### [Task details]
In the listing below, start your output at the line with "Before and after one commit to Burnet-Modelling/burnet-hbv, an" and end it after the line with "Also changed, not shown: 30", copying every line exactly.

### [Data for analysis]
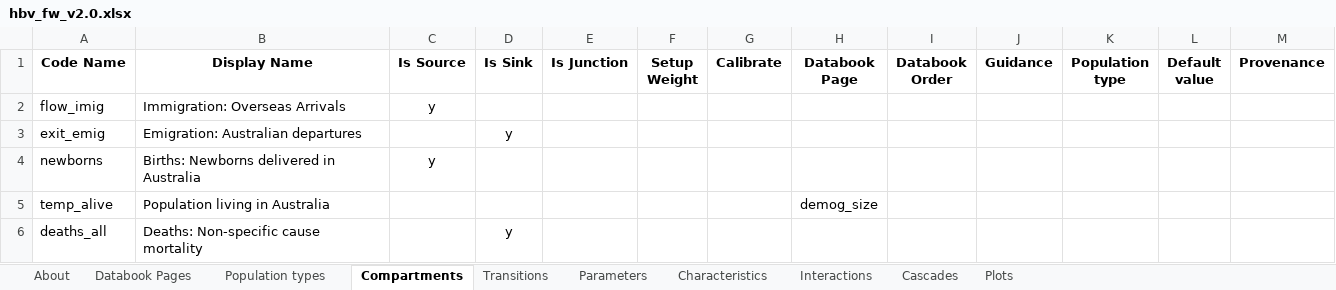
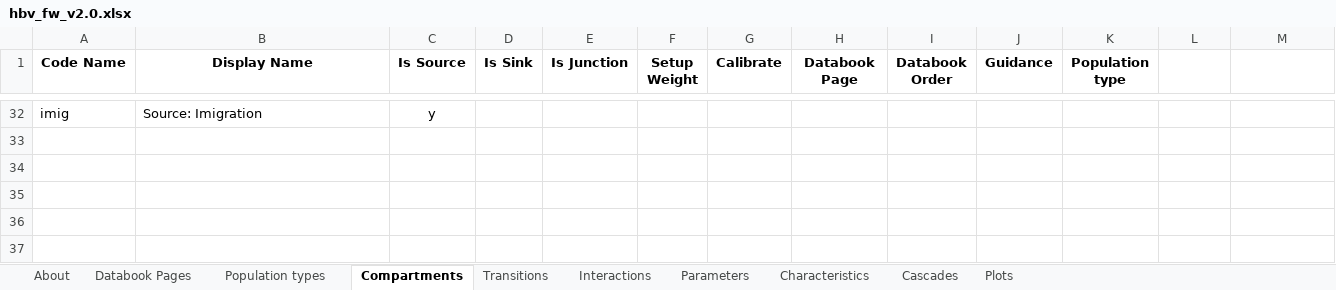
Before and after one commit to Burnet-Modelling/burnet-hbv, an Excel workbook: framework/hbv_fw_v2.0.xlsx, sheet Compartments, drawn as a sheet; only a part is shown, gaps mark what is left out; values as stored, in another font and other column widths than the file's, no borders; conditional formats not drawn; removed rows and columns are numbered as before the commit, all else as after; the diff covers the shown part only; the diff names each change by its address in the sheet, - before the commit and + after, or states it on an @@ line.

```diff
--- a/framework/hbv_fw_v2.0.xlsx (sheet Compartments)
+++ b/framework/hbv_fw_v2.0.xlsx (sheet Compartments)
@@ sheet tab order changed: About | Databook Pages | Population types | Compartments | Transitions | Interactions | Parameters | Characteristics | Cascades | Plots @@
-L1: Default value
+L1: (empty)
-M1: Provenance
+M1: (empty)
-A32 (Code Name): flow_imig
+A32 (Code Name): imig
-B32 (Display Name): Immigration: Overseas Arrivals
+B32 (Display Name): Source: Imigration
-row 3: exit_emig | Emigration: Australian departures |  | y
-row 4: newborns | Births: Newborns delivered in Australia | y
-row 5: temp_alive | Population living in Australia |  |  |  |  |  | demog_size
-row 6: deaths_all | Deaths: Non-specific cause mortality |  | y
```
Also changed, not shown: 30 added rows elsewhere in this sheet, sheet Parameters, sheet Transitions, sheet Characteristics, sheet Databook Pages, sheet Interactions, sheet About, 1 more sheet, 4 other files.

--

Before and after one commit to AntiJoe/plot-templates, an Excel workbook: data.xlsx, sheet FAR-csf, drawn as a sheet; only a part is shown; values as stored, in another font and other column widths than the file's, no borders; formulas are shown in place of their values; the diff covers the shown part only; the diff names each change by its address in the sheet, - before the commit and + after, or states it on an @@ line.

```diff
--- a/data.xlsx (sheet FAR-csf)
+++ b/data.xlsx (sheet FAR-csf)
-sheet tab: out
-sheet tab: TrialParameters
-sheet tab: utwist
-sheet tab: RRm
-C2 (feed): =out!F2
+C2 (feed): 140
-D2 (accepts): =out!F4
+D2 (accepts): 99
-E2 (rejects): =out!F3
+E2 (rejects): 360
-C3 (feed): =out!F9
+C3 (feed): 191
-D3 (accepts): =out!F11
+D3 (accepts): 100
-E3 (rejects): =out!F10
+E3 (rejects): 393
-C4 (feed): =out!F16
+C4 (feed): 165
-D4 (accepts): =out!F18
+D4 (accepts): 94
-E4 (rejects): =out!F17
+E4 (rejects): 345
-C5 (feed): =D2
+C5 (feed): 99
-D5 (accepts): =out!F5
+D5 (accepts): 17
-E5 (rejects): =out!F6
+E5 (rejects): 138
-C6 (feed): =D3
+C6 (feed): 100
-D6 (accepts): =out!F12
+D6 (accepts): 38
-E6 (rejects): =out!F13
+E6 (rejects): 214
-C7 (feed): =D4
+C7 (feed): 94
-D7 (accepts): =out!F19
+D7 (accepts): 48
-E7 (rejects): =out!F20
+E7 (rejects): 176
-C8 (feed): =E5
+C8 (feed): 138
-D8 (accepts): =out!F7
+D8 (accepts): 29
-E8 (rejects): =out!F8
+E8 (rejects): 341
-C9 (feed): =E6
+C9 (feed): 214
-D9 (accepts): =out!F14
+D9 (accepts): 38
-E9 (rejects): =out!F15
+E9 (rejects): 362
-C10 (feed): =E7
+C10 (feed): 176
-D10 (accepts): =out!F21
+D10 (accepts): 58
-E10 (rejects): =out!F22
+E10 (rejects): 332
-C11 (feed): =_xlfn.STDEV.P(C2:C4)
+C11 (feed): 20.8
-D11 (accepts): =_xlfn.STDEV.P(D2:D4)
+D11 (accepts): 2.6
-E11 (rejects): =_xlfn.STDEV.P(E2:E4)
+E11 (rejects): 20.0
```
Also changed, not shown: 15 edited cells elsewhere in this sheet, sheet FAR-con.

...

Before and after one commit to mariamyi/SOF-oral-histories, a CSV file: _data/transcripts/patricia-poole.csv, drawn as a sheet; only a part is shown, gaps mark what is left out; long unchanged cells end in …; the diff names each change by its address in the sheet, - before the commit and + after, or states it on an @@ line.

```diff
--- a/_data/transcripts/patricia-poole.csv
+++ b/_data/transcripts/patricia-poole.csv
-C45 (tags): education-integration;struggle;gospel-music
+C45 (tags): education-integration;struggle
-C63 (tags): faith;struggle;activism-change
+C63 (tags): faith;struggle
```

### [Answer area]
Before and after one commit to Burnet-Modelling/burnet-hbv, an Excel workbook: framework/hbv_fw_v2.0.xlsx, sheet Compartments, drawn as a sheet; only a part is shown, gaps mark what is left out; values as stored, in another font and other column widths than the file's, no borders; conditional formats not drawn; removed rows and columns are numbered as before the commit, all else as after; the diff covers the shown part only; the diff names each change by its address in the sheet, - before the commit and + after, or states it on an @@ line.

```diff
--- a/framework/hbv_fw_v2.0.xlsx (sheet Compartments)
+++ b/framework/hbv_fw_v2.0.xlsx (sheet Compartments)
@@ sheet tab order changed: About | Databook Pages | Population types | Compartments | Transitions | Interactions | Parameters | Characteristics | Cascades | Plots @@
-L1: Default value
+L1: (empty)
-M1: Provenance
+M1: (empty)
-A32 (Code Name): flow_imig
+A32 (Code Name): imig
-B32 (Display Name): Immigration: Overseas Arrivals
+B32 (Display Name): Source: Imigration
-row 3: exit_emig | Emigration: Australian departures |  | y
-row 4: newborns | Births: Newborns delivered in Australia | y
-row 5: temp_alive | Population living in Australia |  |  |  |  |  | demog_size
-row 6: deaths_all | Deaths: Non-specific cause mortality |  | y
```
Also changed, not shown: 30 added rows elsewhere in this sheet, sheet Parameters, sheet Transitions, sheet Characteristics, sheet Databook Pages, sheet Interactions, sheet About, 1 more sheet, 4 other files.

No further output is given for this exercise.